### Assignment
Reproduce all of the data exactly. Images are not to appear in the reply.

### Data extracts
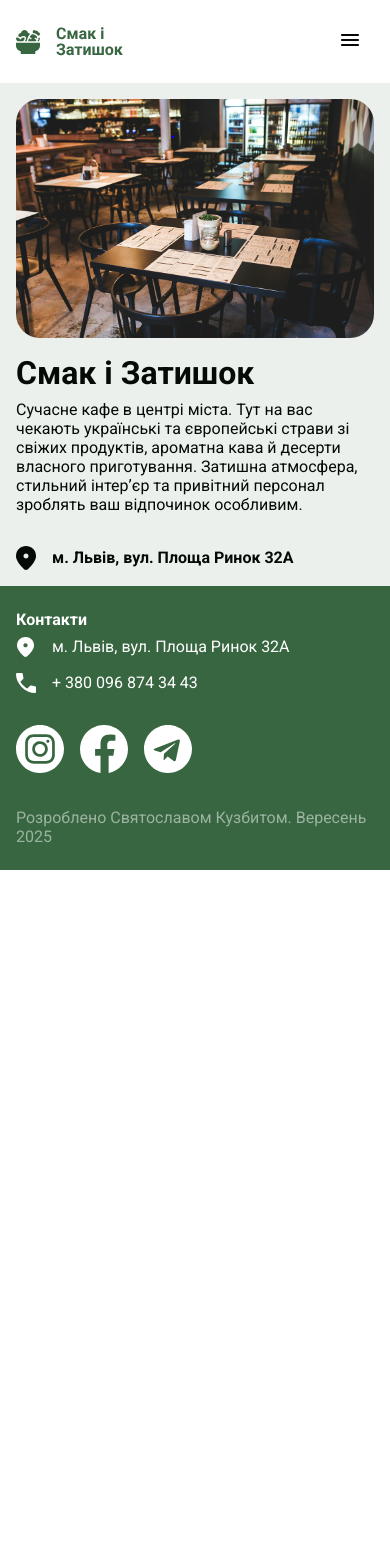
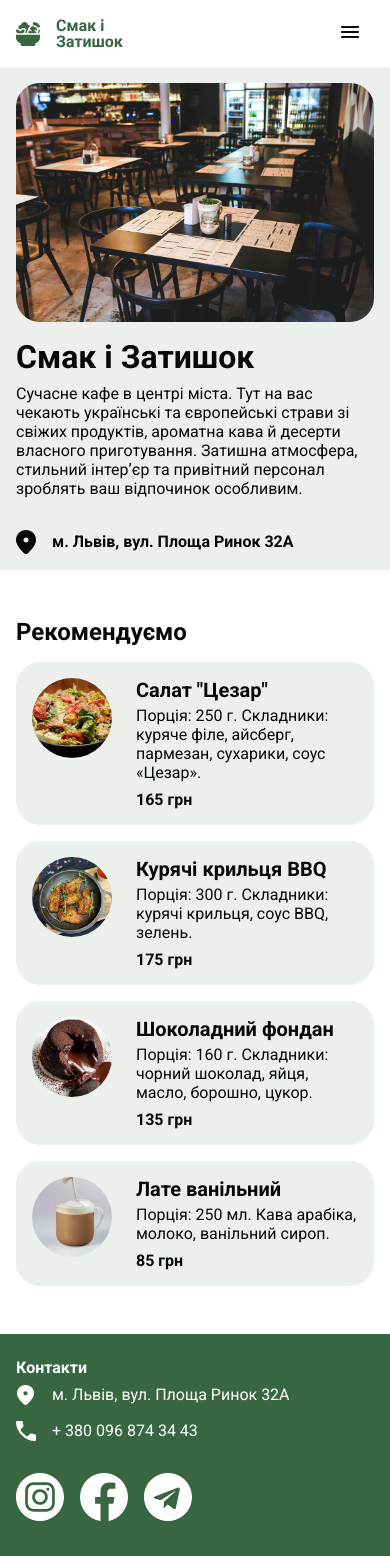
Before and after one commit to SviatKuzbyt/TasteComfortCafe, a Vue app: page / in a window 390 px wide. Shown: the top 1556 px of the page. Before the commit the page ends 870 px from the top, so only its background shows below. Built offline with nearby package versions, Linux system fonts and the light colour scheme.

Commit message:
added meal list, meal item and recomendations for home page

```diff
--- a/src/components/CafeFooter.vue
+++ b/src/components/CafeFooter.vue
@@ -18,7 +18,7 @@
 </script>
 
 <template>
-    <footer class="footer-back">
+    <footer class="footer-block">
 
         <h4 class="white-text tittle-margin">Контакти</h4>
         <text-icon
@@ -47,11 +47,12 @@
 </template>
 
 <style>
-    .footer-back{
+    .footer-block{
         background-color: #386641;
         padding: 2rem 10rem;
         display: flex;
         flex-direction: column;
+        margin-top: 3rem;
     }
 
     .white-text {
@@ -80,7 +81,7 @@
     }
 
     @media(max-width: 1024px){
-        .footer-back {
+        .footer-block {
             padding: 1.5rem 1rem;
         }
     }
--- /dev/null
+++ b/src/components/meal/MealItem.vue
@@ -0,0 +1,55 @@
+<script setup>
+    defineProps({meal: Object})
+</script>
+
+<template>
+    <div class="meal-block">
+        <img :src="'/public/images/meals/' + meal.image" alt="Фотографія страви" class="meal-img"/>
+        <div class="meal-texts">
+            <h3>{{ meal.name }}</h3>
+            <p class="meal-description">{{ meal.description }}</p>
+            <h4>{{ meal.price }} грн</h4>
+        </div>
+    </div>
+</template>
+
+<style>
+    .meal-img {
+        width: 9rem;
+        height: 9rem;
+        border-radius: 4.5rem;
+        object-fit: cover;
+    }
+    .meal-description {
+        margin-top: 0.5rem;
+        margin-bottom: 1rem;
+    }
+    .meal-block {
+        background-color: #EBF0EC;
+        padding: 1.5rem;
+        border-radius: 1.5rem;
+        display: flex;
+        flex-direction: row;
+        gap: 1.5rem;
+    }
+    .meal-texts {
+        display: flex;
+        flex-direction: column;
+    }
+
+    @media (max-width: 1024px) {
+        .meal-img {
+            width: 5rem;
+            height: 5rem;
+            border-radius: 2.5rem;
+        }
+        .meal-description {
+            margin-top: 0.25rem;
+            margin-bottom: 0.5rem;
+        }
+        .meal-block {
+            padding: 1rem;
+            gap: 1.rem;
+        }
+    }
+</style>
--- /dev/null
+++ b/src/components/meal/MealList.vue
@@ -0,0 +1,25 @@
+<script setup>
+    import MealItem from './MealItem.vue';
+    defineProps({meals: Array})
+</script>
+
+<template>
+    <div class="meal-list">
+        <meal-item v-for="meal in meals" :key="meal.id" :meal="meal"/>
+    </div>
+</template>
+
+<style>
+    .meal-list {
+      display: grid;
+      grid-template-columns: 1fr 1fr;
+      gap: 1.5rem;
+    }
+
+    @media (max-width: 1024px) {
+        .meal-list {
+            grid-template-columns: 1fr;
+            gap: 1rem;
+        }
+    }
+</style>
--- a/src/components/topbar/CafeTopBar.vue
+++ b/src/components/topbar/CafeTopBar.vue
@@ -75,7 +75,7 @@
 
     @media(max-width: 1024px){
         .cafe-top-bar {
-            padding: 1rem;
+            padding: 0.5rem 1rem;
         }
     }
 
--- a/src/pages/HomePage.vue
+++ b/src/pages/HomePage.vue
@@ -1,12 +1,36 @@
 <script setup>
+    import MealService from '@/services/MealService';
     import AboutCafe from '@/components/AboutCafe.vue';
+    import MealList from '@/components/meal/MealList.vue';
+
+    import { ref } from 'vue';
+
+    const mealService = MealService
+    const recomendations = ref(mealService.getRecommendations())
 </script>
 
 <template>
     <about-cafe></about-cafe>
-
+    <body class="homeContent">
+        <h2 class="subtittle">Рекомендуємо</h2>
+        <meal-list :meals="recomendations"></meal-list>
+    </body>
 </template>
 
 <style>
+    .homeContent {
+        padding: 0 10rem;
+        display: flex;
+        flex-direction: column;
+    }
+    .subtittle {
+        margin-top: 3rem;
+        margin-bottom: 1rem;
+    }
 
+    @media (max-width: 1024px) {
+        .homeContent {
+            padding: 0 1rem;
+        }
+    }
 </style>
```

### Written solution
Before and after one commit to SviatKuzbyt/TasteComfortCafe, a Vue app: page / in a window 390 px wide. Shown: the top 1556 px of the page. Before the commit the page ends 870 px from the top, so only its background shows below. Built offline with nearby package versions, Linux system fonts and the light colour scheme.

Commit message:
added meal list, meal item and recomendations for home page

```diff
--- a/src/components/CafeFooter.vue
+++ b/src/components/CafeFooter.vue
@@ -18,7 +18,7 @@
 </script>
 
 <template>
-    <footer class="footer-back">
+    <footer class="footer-block">
 
         <h4 class="white-text tittle-margin">Контакти</h4>
         <text-icon
@@ -47,11 +47,12 @@
 </template>
 
 <style>
-    .footer-back{
+    .footer-block{
         background-color: #386641;
         padding: 2rem 10rem;
         display: flex;
         flex-direction: column;
+        margin-top: 3rem;
     }
 
     .white-text {
@@ -80,7 +81,7 @@
     }
 
     @media(max-width: 1024px){
-        .footer-back {
+        .footer-block {
             padding: 1.5rem 1rem;
         }
     }
--- /dev/null
+++ b/src/components/meal/MealItem.vue
@@ -0,0 +1,55 @@
+<script setup>
+    defineProps({meal: Object})
+</script>
+
+<template>
+    <div class="meal-block">
+        <img :src="'/public/images/meals/' + meal.image" alt="Фотографія страви" class="meal-img"/>
+        <div class="meal-texts">
+            <h3>{{ meal.name }}</h3>
+            <p class="meal-description">{{ meal.description }}</p>
+            <h4>{{ meal.price }} грн</h4>
+        </div>
+    </div>
+</template>
+
+<style>
+    .meal-img {
+        width: 9rem;
+        height: 9rem;
+        border-radius: 4.5rem;
+        object-fit: cover;
+    }
+    .meal-description {
+        margin-top: 0.5rem;
+        margin-bottom: 1rem;
+    }
+    .meal-block {
+        background-color: #EBF0EC;
+        padding: 1.5rem;
+        border-radius: 1.5rem;
+        display: flex;
+        flex-direction: row;
+        gap: 1.5rem;
+    }
+    .meal-texts {
+        display: flex;
+        flex-direction: column;
+    }
+
+    @media (max-width: 1024px) {
+        .meal-img {
+            width: 5rem;
+            height: 5rem;
+            border-radius: 2.5rem;
+        }
+        .meal-description {
+            margin-top: 0.25rem;
+            margin-bottom: 0.5rem;
+        }
+        .meal-block {
+            padding: 1rem;
+            gap: 1.rem;
+        }
+    }
+</style>
--- /dev/null
+++ b/src/components/meal/MealList.vue
@@ -0,0 +1,25 @@
+<script setup>
+    import MealItem from './MealItem.vue';
+    defineProps({meals: Array})
+</script>
+
+<template>
+    <div class="meal-list">
+        <meal-item v-for="meal in meals" :key="meal.id" :meal="meal"/>
+    </div>
+</template>
+
+<style>
+    .meal-list {
+      display: grid;
+      grid-template-columns: 1fr 1fr;
+      gap: 1.5rem;
+    }
+
+    @media (max-width: 1024px) {
+        .meal-list {
+            grid-template-columns: 1fr;
+            gap: 1rem;
+        }
+    }
+</style>
--- a/src/components/topbar/CafeTopBar.vue
+++ b/src/components/topbar/CafeTopBar.vue
@@ -75,7 +75,7 @@
 
     @media(max-width: 1024px){
         .cafe-top-bar {
-            padding: 1rem;
+            padding: 0.5rem 1rem;
         }
     }
 
--- a/src/pages/HomePage.vue
+++ b/src/pages/HomePage.vue
@@ -1,12 +1,36 @@
 <script setup>
+    import MealService from '@/services/MealService';
     import AboutCafe from '@/components/AboutCafe.vue';
+    import MealList from '@/components/meal/MealList.vue';
+
+    import { ref } from 'vue';
+
+    const mealService = MealService
+    const recomendations = ref(mealService.getRecommendations())
 </script>
 
 <template>
     <about-cafe></about-cafe>
-
+    <body class="homeContent">
+        <h2 class="subtittle">Рекомендуємо</h2>
+        <meal-list :meals="recomendations"></meal-list>
+    </body>
 </template>
 
 <style>
+    .homeContent {
+        padding: 0 10rem;
+        display: flex;
+        flex-direction: column;
+    }
+    .subtittle {
+        margin-top: 3rem;
+        margin-bottom: 1rem;
+    }
 
+    @media (max-width: 1024px) {
+        .homeContent {
+            padding: 0 1rem;
+        }
+    }
 </style>
```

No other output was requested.